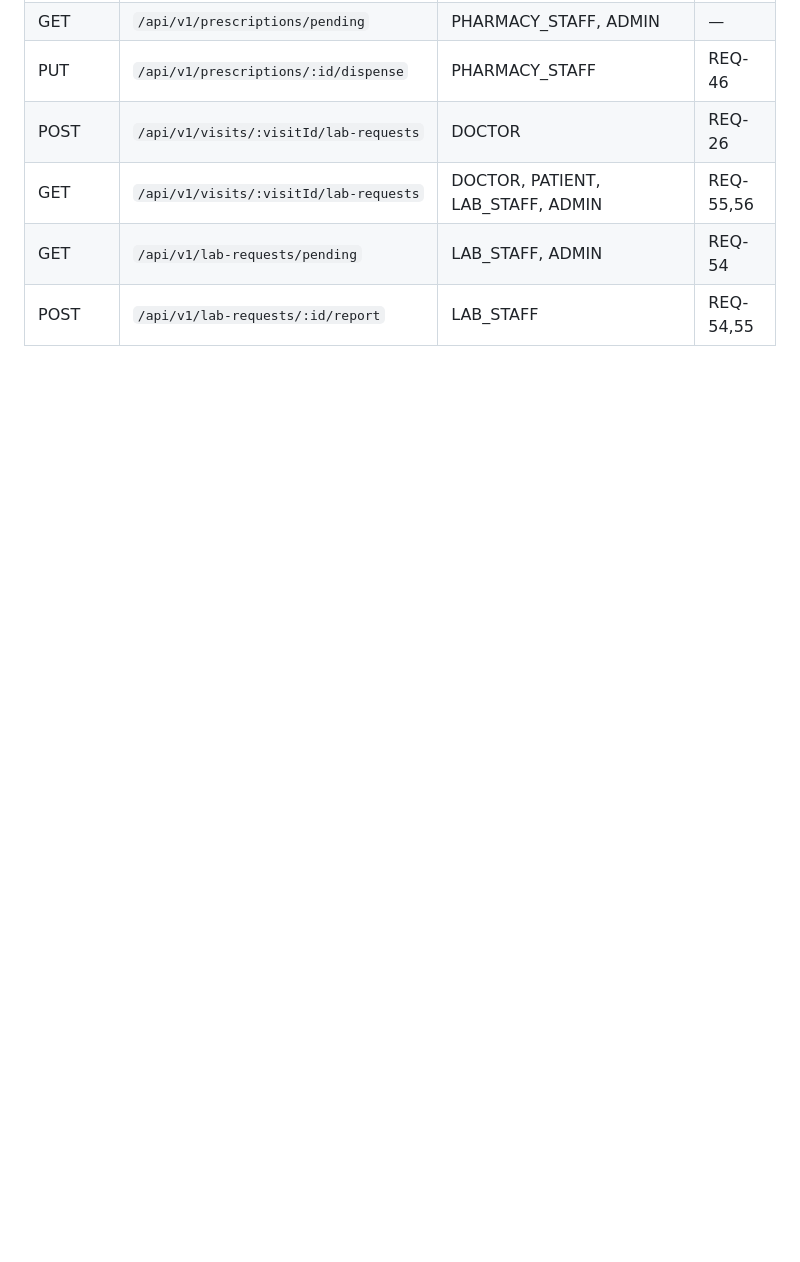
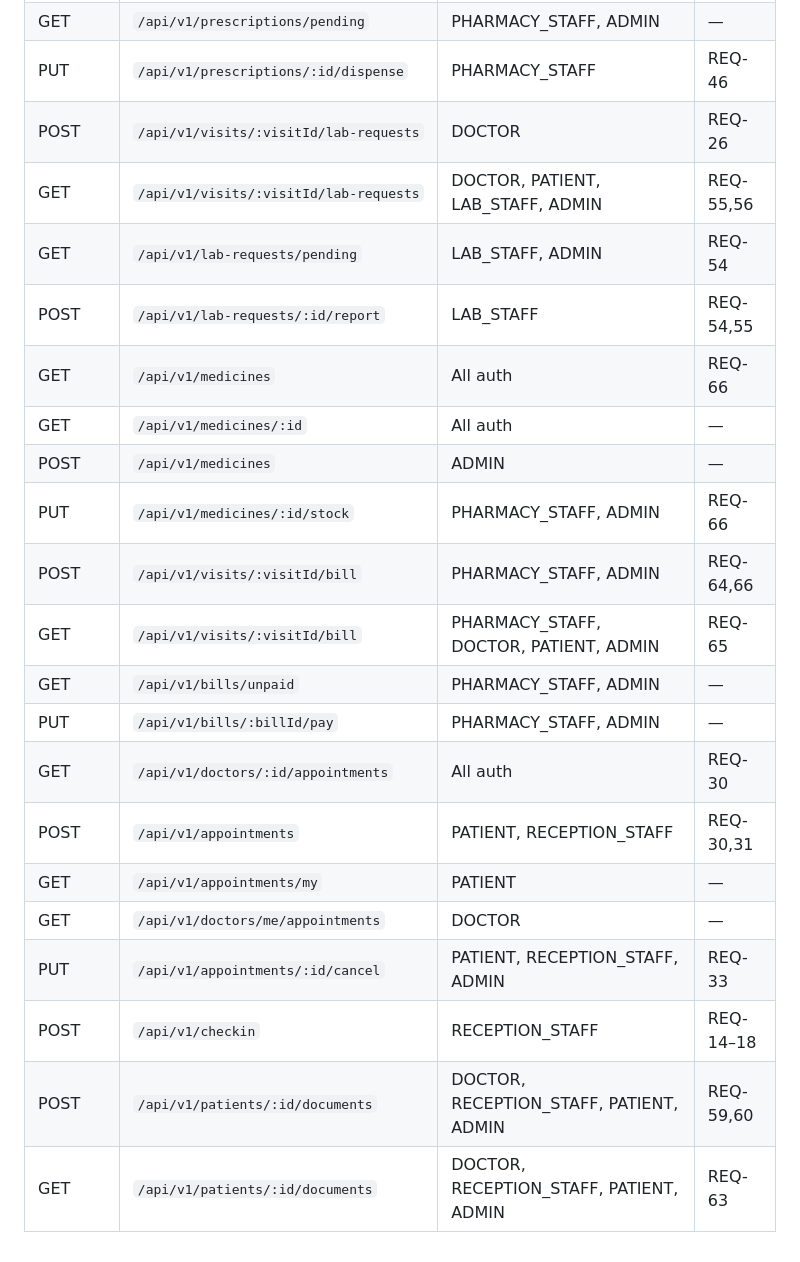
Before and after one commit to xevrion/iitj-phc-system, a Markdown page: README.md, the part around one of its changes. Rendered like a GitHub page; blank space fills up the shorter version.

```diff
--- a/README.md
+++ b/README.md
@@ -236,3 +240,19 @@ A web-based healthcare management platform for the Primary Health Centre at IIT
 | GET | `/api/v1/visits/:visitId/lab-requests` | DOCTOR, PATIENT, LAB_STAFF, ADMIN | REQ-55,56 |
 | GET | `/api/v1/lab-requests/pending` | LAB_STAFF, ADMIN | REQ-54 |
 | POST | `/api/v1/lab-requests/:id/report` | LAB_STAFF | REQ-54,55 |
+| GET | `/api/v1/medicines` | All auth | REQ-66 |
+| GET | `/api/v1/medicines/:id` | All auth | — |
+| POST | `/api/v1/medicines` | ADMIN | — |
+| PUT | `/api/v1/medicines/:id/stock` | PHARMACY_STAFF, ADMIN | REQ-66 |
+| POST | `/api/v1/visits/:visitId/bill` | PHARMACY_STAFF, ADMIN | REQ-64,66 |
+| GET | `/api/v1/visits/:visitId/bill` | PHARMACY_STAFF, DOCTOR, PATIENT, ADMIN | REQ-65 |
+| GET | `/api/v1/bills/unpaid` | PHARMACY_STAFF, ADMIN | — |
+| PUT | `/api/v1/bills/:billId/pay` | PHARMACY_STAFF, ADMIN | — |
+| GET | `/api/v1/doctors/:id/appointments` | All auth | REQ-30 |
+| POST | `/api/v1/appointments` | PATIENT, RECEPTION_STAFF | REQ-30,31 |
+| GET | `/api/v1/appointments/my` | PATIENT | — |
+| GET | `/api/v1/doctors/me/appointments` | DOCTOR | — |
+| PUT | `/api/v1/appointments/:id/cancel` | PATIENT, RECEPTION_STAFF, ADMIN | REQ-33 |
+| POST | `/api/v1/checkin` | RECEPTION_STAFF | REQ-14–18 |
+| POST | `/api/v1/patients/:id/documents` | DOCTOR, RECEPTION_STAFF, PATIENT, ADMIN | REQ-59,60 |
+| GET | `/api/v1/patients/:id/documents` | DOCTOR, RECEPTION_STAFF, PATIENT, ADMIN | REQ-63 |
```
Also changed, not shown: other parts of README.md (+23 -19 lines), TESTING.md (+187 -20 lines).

++++++++++

Give the lines of the entries above exactly as they appear, leaving out each picture.

Before and after one commit to xevrion/iitj-phc-system, a Markdown page: README.md, the part around one of its changes. Rendered like a GitHub page; blank space fills up the shorter version.

```diff
--- a/README.md
+++ b/README.md
@@ -236,3 +240,19 @@ A web-based healthcare management platform for the Primary Health Centre at IIT
 | GET | `/api/v1/visits/:visitId/lab-requests` | DOCTOR, PATIENT, LAB_STAFF, ADMIN | REQ-55,56 |
 | GET | `/api/v1/lab-requests/pending` | LAB_STAFF, ADMIN | REQ-54 |
 | POST | `/api/v1/lab-requests/:id/report` | LAB_STAFF | REQ-54,55 |
+| GET | `/api/v1/medicines` | All auth | REQ-66 |
+| GET | `/api/v1/medicines/:id` | All auth | — |
+| POST | `/api/v1/medicines` | ADMIN | — |
+| PUT | `/api/v1/medicines/:id/stock` | PHARMACY_STAFF, ADMIN | REQ-66 |
+| POST | `/api/v1/visits/:visitId/bill` | PHARMACY_STAFF, ADMIN | REQ-64,66 |
+| GET | `/api/v1/visits/:visitId/bill` | PHARMACY_STAFF, DOCTOR, PATIENT, ADMIN | REQ-65 |
+| GET | `/api/v1/bills/unpaid` | PHARMACY_STAFF, ADMIN | — |
+| PUT | `/api/v1/bills/:billId/pay` | PHARMACY_STAFF, ADMIN | — |
+| GET | `/api/v1/doctors/:id/appointments` | All auth | REQ-30 |
+| POST | `/api/v1/appointments` | PATIENT, RECEPTION_STAFF | REQ-30,31 |
+| GET | `/api/v1/appointments/my` | PATIENT | — |
+| GET | `/api/v1/doctors/me/appointments` | DOCTOR | — |
+| PUT | `/api/v1/appointments/:id/cancel` | PATIENT, RECEPTION_STAFF, ADMIN | REQ-33 |
+| POST | `/api/v1/checkin` | RECEPTION_STAFF | REQ-14–18 |
+| POST | `/api/v1/patients/:id/documents` | DOCTOR, RECEPTION_STAFF, PATIENT, ADMIN | REQ-59,60 |
+| GET | `/api/v1/patients/:id/documents` | DOCTOR, RECEPTION_STAFF, PATIENT, ADMIN | REQ-63 |
```
Also changed, not shown: other parts of README.md (+23 -19 lines), TESTING.md (+187 -20 lines).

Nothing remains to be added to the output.